Check every line of the records below for the string "href" and copy the ones that have it.

• Records for this exercise:
********************
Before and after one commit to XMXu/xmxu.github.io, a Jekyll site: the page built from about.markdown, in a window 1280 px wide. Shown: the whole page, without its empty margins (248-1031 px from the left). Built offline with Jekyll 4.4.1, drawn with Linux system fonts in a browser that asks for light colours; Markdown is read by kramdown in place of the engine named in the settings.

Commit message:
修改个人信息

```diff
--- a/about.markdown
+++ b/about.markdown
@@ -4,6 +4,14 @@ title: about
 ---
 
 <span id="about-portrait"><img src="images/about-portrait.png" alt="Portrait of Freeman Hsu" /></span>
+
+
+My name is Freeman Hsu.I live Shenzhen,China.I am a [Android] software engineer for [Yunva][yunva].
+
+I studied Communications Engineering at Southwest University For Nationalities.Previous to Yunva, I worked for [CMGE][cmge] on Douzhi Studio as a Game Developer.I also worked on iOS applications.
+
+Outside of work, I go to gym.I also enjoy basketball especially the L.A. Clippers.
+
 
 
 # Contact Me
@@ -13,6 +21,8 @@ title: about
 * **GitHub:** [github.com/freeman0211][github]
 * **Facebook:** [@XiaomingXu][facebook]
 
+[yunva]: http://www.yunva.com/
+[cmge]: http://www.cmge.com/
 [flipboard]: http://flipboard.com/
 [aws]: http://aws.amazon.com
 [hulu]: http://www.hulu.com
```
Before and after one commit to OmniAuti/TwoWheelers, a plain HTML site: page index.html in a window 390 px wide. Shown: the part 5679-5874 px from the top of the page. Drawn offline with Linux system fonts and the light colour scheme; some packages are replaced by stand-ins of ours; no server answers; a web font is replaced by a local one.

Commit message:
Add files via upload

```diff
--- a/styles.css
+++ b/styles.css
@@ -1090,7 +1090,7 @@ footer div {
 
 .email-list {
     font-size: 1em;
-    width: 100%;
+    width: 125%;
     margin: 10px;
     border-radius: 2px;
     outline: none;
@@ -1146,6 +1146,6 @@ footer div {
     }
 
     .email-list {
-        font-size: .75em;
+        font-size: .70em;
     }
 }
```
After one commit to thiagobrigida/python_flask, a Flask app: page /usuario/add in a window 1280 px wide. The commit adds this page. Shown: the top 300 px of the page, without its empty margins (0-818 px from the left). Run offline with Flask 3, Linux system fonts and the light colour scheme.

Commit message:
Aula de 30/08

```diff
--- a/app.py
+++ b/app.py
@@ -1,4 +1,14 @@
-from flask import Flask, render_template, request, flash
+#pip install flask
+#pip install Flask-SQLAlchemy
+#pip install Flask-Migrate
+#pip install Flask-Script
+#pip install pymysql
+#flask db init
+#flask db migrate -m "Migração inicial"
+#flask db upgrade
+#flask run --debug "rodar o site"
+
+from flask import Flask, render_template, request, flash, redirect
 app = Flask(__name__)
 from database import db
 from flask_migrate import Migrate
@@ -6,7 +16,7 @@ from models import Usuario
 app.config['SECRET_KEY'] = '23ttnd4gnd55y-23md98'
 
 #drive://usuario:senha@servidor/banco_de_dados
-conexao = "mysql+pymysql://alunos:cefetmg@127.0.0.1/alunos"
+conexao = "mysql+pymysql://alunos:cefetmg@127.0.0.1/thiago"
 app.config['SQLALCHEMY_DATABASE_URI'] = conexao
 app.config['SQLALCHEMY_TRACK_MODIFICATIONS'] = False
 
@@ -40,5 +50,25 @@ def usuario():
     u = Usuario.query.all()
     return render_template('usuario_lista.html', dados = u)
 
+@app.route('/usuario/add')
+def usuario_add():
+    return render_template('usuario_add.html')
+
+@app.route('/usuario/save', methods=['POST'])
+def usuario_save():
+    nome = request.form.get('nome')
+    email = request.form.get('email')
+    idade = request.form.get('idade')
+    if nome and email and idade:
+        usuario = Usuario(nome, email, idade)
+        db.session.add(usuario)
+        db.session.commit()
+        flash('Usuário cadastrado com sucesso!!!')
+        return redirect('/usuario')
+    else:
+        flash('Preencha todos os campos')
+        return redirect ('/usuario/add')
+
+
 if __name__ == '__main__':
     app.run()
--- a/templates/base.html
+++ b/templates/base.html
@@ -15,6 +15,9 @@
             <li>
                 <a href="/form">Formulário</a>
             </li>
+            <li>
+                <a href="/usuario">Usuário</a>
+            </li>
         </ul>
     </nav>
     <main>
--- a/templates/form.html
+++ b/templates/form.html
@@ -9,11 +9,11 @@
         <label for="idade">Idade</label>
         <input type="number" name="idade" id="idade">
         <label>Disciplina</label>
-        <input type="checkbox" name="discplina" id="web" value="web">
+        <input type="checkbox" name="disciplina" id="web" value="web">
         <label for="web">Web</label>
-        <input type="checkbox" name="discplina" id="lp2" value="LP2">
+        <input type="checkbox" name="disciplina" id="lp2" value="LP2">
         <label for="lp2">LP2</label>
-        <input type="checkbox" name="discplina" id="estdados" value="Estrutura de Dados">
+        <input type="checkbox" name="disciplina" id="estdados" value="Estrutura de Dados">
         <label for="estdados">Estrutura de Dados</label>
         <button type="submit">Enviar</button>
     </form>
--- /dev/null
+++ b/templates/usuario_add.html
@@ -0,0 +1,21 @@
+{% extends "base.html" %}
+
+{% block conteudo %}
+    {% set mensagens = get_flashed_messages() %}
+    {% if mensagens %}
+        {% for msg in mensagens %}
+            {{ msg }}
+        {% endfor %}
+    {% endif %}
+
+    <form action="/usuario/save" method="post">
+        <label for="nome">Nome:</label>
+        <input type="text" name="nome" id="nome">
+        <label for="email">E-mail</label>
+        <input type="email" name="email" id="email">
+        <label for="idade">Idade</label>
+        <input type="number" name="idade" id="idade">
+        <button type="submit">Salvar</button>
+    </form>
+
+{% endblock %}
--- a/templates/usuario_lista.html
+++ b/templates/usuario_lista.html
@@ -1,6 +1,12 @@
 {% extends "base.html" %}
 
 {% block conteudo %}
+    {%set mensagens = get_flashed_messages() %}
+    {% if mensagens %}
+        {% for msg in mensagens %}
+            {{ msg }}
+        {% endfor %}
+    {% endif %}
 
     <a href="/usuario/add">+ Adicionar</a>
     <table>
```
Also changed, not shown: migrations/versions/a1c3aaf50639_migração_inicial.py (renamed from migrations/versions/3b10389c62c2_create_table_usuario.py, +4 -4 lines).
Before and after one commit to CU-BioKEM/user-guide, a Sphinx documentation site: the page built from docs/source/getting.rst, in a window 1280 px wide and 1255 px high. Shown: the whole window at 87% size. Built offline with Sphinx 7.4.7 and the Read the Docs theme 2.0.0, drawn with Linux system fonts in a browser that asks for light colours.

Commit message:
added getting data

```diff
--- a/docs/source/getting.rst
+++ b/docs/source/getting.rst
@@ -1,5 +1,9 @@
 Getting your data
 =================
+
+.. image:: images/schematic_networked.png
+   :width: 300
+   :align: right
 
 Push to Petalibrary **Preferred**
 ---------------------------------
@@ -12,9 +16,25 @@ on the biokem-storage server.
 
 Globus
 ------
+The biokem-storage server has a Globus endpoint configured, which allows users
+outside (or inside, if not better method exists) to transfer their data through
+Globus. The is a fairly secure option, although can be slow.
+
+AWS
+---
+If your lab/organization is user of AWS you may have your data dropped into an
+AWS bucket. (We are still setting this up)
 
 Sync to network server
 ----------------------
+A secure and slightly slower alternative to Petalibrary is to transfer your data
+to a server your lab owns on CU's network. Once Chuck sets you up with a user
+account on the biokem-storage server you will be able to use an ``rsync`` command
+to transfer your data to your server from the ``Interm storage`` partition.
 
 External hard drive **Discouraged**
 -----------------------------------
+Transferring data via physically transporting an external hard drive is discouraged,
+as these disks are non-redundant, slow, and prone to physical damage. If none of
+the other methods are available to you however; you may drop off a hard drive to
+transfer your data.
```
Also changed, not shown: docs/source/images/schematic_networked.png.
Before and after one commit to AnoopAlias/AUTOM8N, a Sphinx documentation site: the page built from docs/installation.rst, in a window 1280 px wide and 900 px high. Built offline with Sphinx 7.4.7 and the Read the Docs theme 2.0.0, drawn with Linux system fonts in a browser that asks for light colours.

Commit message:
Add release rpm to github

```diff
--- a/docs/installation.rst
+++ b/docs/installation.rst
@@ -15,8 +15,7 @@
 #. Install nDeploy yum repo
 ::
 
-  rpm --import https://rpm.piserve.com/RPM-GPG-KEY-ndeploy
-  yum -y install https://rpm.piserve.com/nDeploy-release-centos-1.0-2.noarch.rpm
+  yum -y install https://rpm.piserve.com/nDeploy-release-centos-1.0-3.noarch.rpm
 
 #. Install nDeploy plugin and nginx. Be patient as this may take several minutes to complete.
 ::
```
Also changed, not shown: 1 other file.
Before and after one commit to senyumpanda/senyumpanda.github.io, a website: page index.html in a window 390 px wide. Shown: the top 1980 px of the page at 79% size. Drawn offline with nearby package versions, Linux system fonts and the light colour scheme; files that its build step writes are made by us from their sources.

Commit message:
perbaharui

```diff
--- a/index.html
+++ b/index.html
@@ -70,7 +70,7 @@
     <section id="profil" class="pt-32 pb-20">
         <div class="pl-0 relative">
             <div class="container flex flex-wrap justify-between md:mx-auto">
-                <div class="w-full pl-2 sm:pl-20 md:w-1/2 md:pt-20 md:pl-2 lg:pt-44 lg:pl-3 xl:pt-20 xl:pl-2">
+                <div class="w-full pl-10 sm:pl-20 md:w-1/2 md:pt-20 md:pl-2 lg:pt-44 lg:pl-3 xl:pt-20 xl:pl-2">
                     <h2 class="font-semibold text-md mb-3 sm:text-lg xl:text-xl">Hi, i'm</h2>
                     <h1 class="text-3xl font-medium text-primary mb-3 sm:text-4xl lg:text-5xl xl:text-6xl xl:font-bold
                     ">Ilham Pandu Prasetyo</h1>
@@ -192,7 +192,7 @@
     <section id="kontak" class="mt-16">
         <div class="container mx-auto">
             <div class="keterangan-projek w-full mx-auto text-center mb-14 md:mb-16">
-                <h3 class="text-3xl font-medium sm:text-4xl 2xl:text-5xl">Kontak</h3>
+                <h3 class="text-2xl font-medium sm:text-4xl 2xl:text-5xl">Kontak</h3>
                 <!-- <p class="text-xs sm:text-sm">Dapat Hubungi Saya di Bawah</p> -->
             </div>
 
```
********************
• Answer section:
                 <a href="/form">Formulário</a>
+                <a href="/usuario">Usuário</a>
     <a href="/usuario/add">+ Adicionar</a>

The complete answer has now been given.